Today I want to talk about how a divorce can affect your mortgage loan application.  

The state of Florida is a marital property state, meaning that you are either married or divorced. If you’re married while you own your primary residence, you and your spouse are both obligated under the mortgage to ensure taxes and insurance get paid.

This doesn’t mean that you were both on the note when you took out your mortgage. Being on the note means that you have the responsibility to pay, while being on the mortgage means that you acknowledge there’s a lien on the property and that you’re responsible for your taxes, insurance, and HOA fees.

“If one spouse was given the home, it is considered a contingent liability.”

During a divorce, somebody is usually either given the marital property or forced to sell it. If you are forced to sell the home, for us to not count that payment against you and your debt-to-income ratio, that house would have to be sold simultaneously with your new home purchase, unless you can qualify with both payments.

If one spouse was given the home, it is considered a contingent liability. Depending on the loan program, as long as it states who was awarded the home in the divorce decree after it’s finalized, we would not have to count the payment against the spouse who didn’t take the home. This applies even if the home had not been refinanced out of your name.

During a divorce, it’s also important to stay up on your credit and keep track of who is paying what. Being late on a single credit card or car loan payment can lower your credit score anywhere from 30 to 60 points, which you don’t want when buying a new home.
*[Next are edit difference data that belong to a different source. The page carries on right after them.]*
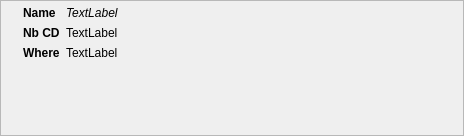
laurentb/weboob, file weboob/applications/qcineoob/ui/minisubtitle.ui: the form before one commit.
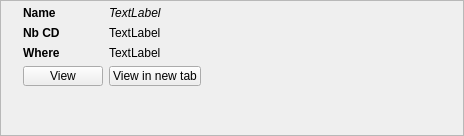
The form after the commit.

Commit message: [qcineoob] add 'view' and 'view in new tab' buttons for all search results

What changed in the file:
```diff
--- a/weboob/applications/qcineoob/ui/minisubtitle.ui
+++ b/weboob/applications/qcineoob/ui/minisubtitle.ui
@@ -123,6 +123,32 @@
        </property>
       </widget>
      </item>
+     <item row="3" column="1">
+      <widget class="QPushButton" name="newTabButton">
+       <property name="maximumSize">
+        <size>
+         <width>16777215</width>
+         <height>20</height>
+        </size>
+       </property>
+       <property name="text">
+        <string>View in new tab</string>
+       </property>
+      </widget>
+     </item>
+     <item row="3" column="0">
+      <widget class="QPushButton" name="viewButton">
+       <property name="maximumSize">
+        <size>
+         <width>16777215</width>
+         <height>20</height>
+        </size>
+       </property>
+       <property name="text">
+        <string>View</string>
+       </property>
+      </widget>
+     </item>
     </layout>
    </item>
   </layout>
```
The commit also changes 7 other files.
If you have any questions about this, please feel free to contact me. I look forward to hearing from you soon.